A male colleague who felt threatened began restricting her scientific activities. She was not to submit proposals for large grants—to do so would be “like the tail wagging the dog.” As The Biochemist explained:
All the senior men at that time had either worked together for close to twenty years or were each other’s former students. A woman had never been on the faculty or senior research staff.
Sitting down with my mother, I asked her to revisit those dark memories:
I had been recognized as the one who had “rescued a floundering project” and I had thought the day had passed when a women would be asked to curtail her activities to avoid threatening men. But once I was no longer desperately needed I became disposable. For the first time, I understood Rosie the Riveter.
So I took a stand and challenged the bizarre restrictions.
But that just inflamed my colleagues. I arrived at work one day to find that my position had been eliminated effective that day.

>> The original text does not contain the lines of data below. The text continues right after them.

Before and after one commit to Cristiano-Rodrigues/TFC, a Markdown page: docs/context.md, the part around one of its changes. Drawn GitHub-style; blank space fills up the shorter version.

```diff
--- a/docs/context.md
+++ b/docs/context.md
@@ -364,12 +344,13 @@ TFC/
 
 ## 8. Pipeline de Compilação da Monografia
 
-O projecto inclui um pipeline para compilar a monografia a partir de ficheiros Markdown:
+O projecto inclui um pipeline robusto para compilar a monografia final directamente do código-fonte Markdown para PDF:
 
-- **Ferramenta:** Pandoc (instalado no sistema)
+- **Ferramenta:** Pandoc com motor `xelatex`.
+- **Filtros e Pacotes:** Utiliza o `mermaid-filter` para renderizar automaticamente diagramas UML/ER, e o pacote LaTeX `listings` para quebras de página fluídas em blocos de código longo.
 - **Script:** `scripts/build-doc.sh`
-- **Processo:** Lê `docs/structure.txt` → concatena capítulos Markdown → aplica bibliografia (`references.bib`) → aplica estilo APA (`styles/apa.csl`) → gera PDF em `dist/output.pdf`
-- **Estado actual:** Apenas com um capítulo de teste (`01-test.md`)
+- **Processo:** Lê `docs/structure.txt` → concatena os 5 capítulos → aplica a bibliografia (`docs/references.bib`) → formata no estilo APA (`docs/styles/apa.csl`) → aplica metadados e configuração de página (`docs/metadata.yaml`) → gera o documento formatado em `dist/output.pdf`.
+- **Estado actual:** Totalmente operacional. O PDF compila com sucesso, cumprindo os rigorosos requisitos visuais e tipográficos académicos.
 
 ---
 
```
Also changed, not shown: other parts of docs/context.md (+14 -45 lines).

As my mother spoke her voice trembled with the incredulous anger that I have heard too many times before. For mom, the anger will never leave. Nor should it. It is that justified indignation that drove her to court.
I was terrified taking Stanford to court. They had at least nine lawyers from two law firms and countless paralegals and assistants. They probably spent over a million dollars on the case. Mostly, though, I knew that no discrimination suit against Stanford had ever made it to trial.
Stanford is powerful and they were ruthless. The week before trial they issued an unlawful subpoena to make all my medical records public, hoping to find something to shame and discredit me.
You could see the ‘Old Boys Network’ in the parade of witnesses they brought to trial. Only two people from Stanford were courageous enough to testify on my behalf. The rest closed ranks and presented a united, but absurd, defense that they had been ‘assisting’ me and that I had misunderstood, with my misunderstanding ‘turning to hostility.’ But I had documents, and a ‘smoking gun’ email that proved otherwise.
In the closing arguments Stanford’s attorney dared the jury to believe me, saying,
If you accept Dr. Crangle’s statements of the facts, you have to assume that everyone from Stanford who got on the stand lied to you under oath. Is that reasonable to believe?
That didn’t frighten me. It amused me. To think that, in the end, that is all he had to fall back on: Stanford’s reputation and power. The very next day, after only hours of deliberation, the jurors found in my favor on all matters put before them. They awarded the maximum allowed under federal law for punitive and compensatory damages.
My mother’s face broke into a triumphant smile.
My mom let go of the notion that she must “receive” her place in academic science from the men of Stanford University. After leaving, she started an R&D company, Converspeech LLC, became a Visiting Professor at the School of Computing and Information Engineering at the University of Ulster, Northern Ireland, and received three research awards from the National Institutes of Health as she continued the research she had begun at Stanford.
Back then, the university’s sexism simply reflected a common way of thinking in the U.S. Thankfully, Stanford – along with the rest of America — has made great strides to become egalitarian and has greatly improved.
It is women like my mother who paved the way.
One of my students wrote this and gave permission to post it.
March is Women’s History Month.